Scammers are rampant across the internet due to modern technologies. From pretending to be Amazon workers to texting you that you’ve won a lottery you never entered, it is difficult to escape their constant pursuit. I’m always being contacted about winning gift cards from Walmart, my car’s extended warranty, so on and so forth.
However, if there was one place I felt somewhat safe, it was in my university email. My guard was down.
In Fall 2018, when I was merely a freshman on campus, I received my first email from eager scammers. Being naive at the time, I was not skeptical when offered a teacher’s assistant position that paid well on campus because I could not fathom that scammers could find their way into a university email.
But oh, was I wrong.
I was so excited to be picked for such an honorable job, I went to Staples and found printer paper that the “professor” asked me to purchase for business reasons. I had a few reasons to doubt the authenticity of the job, such as the various typos, but I was eager to believe that those were just human mistakes.
I did not know at the time how university jobs operated. To be quite honest, the scammers were doing their job in complimenting my work in school and pandering to my ego.
It was only days into the trick that I fully realized I was being conned when they asked me to purchase $300 worth of iTunes gift cards and to send them the codes on the back. I suppose I applaud them for being patient in the long con.
Perhaps what bothers me the most is that these criminals not only want to take your money but also take advantage of the position that university students are in. They often offer a job on campus, such as a work study position that many students would love to have on their resume. They offer money for people that are already paying a hefty amount to be in school and most likely working part or full-time jobs.
To them, stealing money from hard working people is all part of a day’s work and is simply routine for them at this point.
These are a few ways to identify a scam, especially those targeted to UCCS students.
Check the email address: Most scammers will not actually have a “@uccs.edu” address. They will try to trick students by inserting that bit into their name like so: “firstname.lastname@example.org”
Google the name of the person: Remember to enter the keyword “UCCS” with their name into Google to see if they come up as a result on the UCCS Staff website. If you cannot find any information, it is likely a scam. Scammers will either pretend to be staff, alumni or people related to the school to gain your trust. Here is the Staff Directory for a quick reference check.
Reverse image search photos: If the scammers are not clever enough, they will use a photo of a person or thing that they randomly found online. You can reverse search the image to find the originals and determine if their photo is legit.
Look out for typos: Often, these scammers will leave typos such as mechanical mistakes, misspellings, unnecessarily capitalized words, etc.
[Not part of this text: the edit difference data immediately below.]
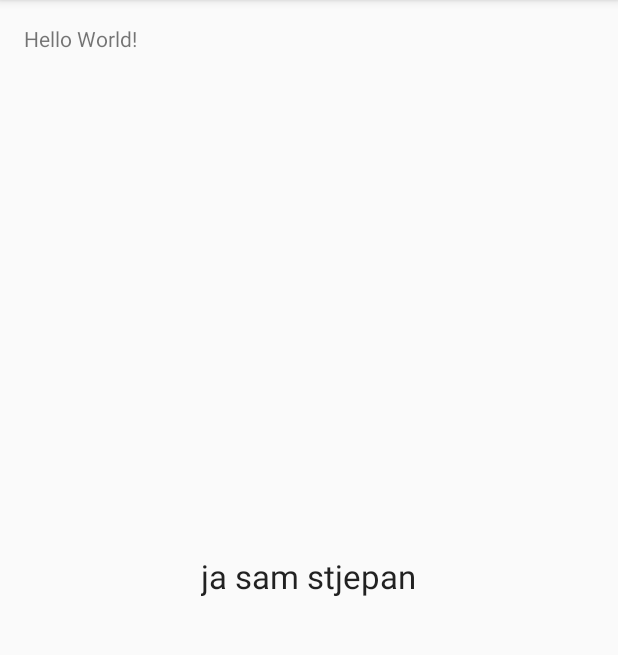
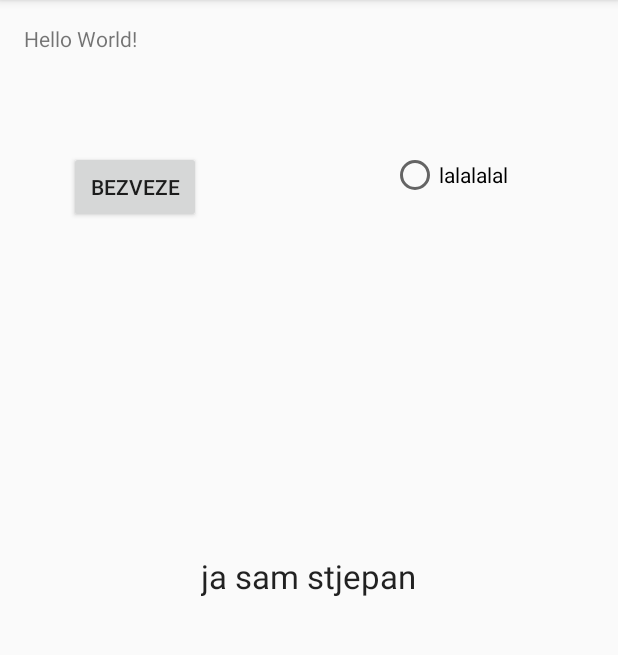
Before and after one commit to lukac07/proba, an Android app: the screen it shows after launch (MainActivity), on a phone screen of 412 x 824 dp, the part 84-739 px from its top. Run offline under Robolectric (Android 15) with nearby library versions, the phone set to English and light mode, and no system bars.

Commit message:
dodao button i radio button u activity

```diff
--- a/app/src/main/res/layout/activity_main.xml
+++ b/app/src/main/res/layout/activity_main.xml
@@ -12,7 +12,8 @@
     <TextView
         android:layout_width="wrap_content"
         android:layout_height="wrap_content"
-        android:text="Hello World!" />
+        android:text="Hello World!"
+        android:id="@+id/textView" />
 
     <TextView
         android:layout_width="wrap_content"
@@ -20,5 +21,28 @@
         android:textAppearance="?android:attr/textAppearanceLarge"
         android:text="ja sam stjepan"
         android:layout_centerVertical="true"
-        android:layout_centerHorizontal="true" />
+        android:layout_centerHorizontal="true"
+        android:id="@+id/textView2" />
+
+    <Button
+        android:layout_width="wrap_content"
+        android:layout_height="wrap_content"
+        android:text="bezveze"
+        android:id="@+id/button"
+        android:layout_below="@+id/textView"
+        android:layout_toLeftOf="@+id/textView2"
+        android:layout_toStartOf="@+id/textView2"
+        android:layout_marginTop="65dp" />
+
+    <RadioButton
+        android:layout_width="wrap_content"
+        android:layout_height="wrap_content"
+        android:text="lalalalal"
+        android:id="@+id/radioButton"
+        android:layout_alignTop="@+id/button"
+        android:layout_alignParentRight="true"
+        android:layout_alignParentEnd="true"
+        android:layout_marginRight="57dp"
+        android:layout_marginEnd="57dp"
+        android:checked="false" />
 </RelativeLayout>
```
These types of errors should raise a red flag.
They are offering a lot of money: In most cases, to lure people in, these scammers will bait students with high-paying opportunities. For example, in an email I received in 2019, a Mr. Kason Clark was offering $400 for an hour a day, three times a week. This is just as it appears — too good to be true.
They ask you to purchase something: The scammers may write something along the lines of “We need Google Play gift cards for disabled students in Africa, will you please get them and send us the code on the back?” They also might ask you to purchase a laptop or printer paper, which they promise to reimburse you while actually fishing for your bank details. Do not fall for it!
They ask for personal information: These despicable people will usually ask you to send them money, but if they don’t, they might try to get your bank information, your credit card number, home address, phone number and more. Keep your information as private as possible, but stay calm if you see a scammer pop up in your inbox.
Still, just avoiding scams doesn’t feel quite enough, does it? If you want to help combat scams yourself, there are a few things you can do.
University Police are aware of these unknown users who portray themselves as UCCS faculty/staff, and they ask that if you or someone you know has been a victim of this solicitation, that “you report this activity as soon as possible.” So, if you do receive a scam email, be sure to forward it to email@example.com and/or firstname.lastname@example.org for their records.
Protect yourself and do not fall for their enticing tricks and traps. Be diligent and report scammers to the proper authorities.
Stay safe out there, Mountain Lions.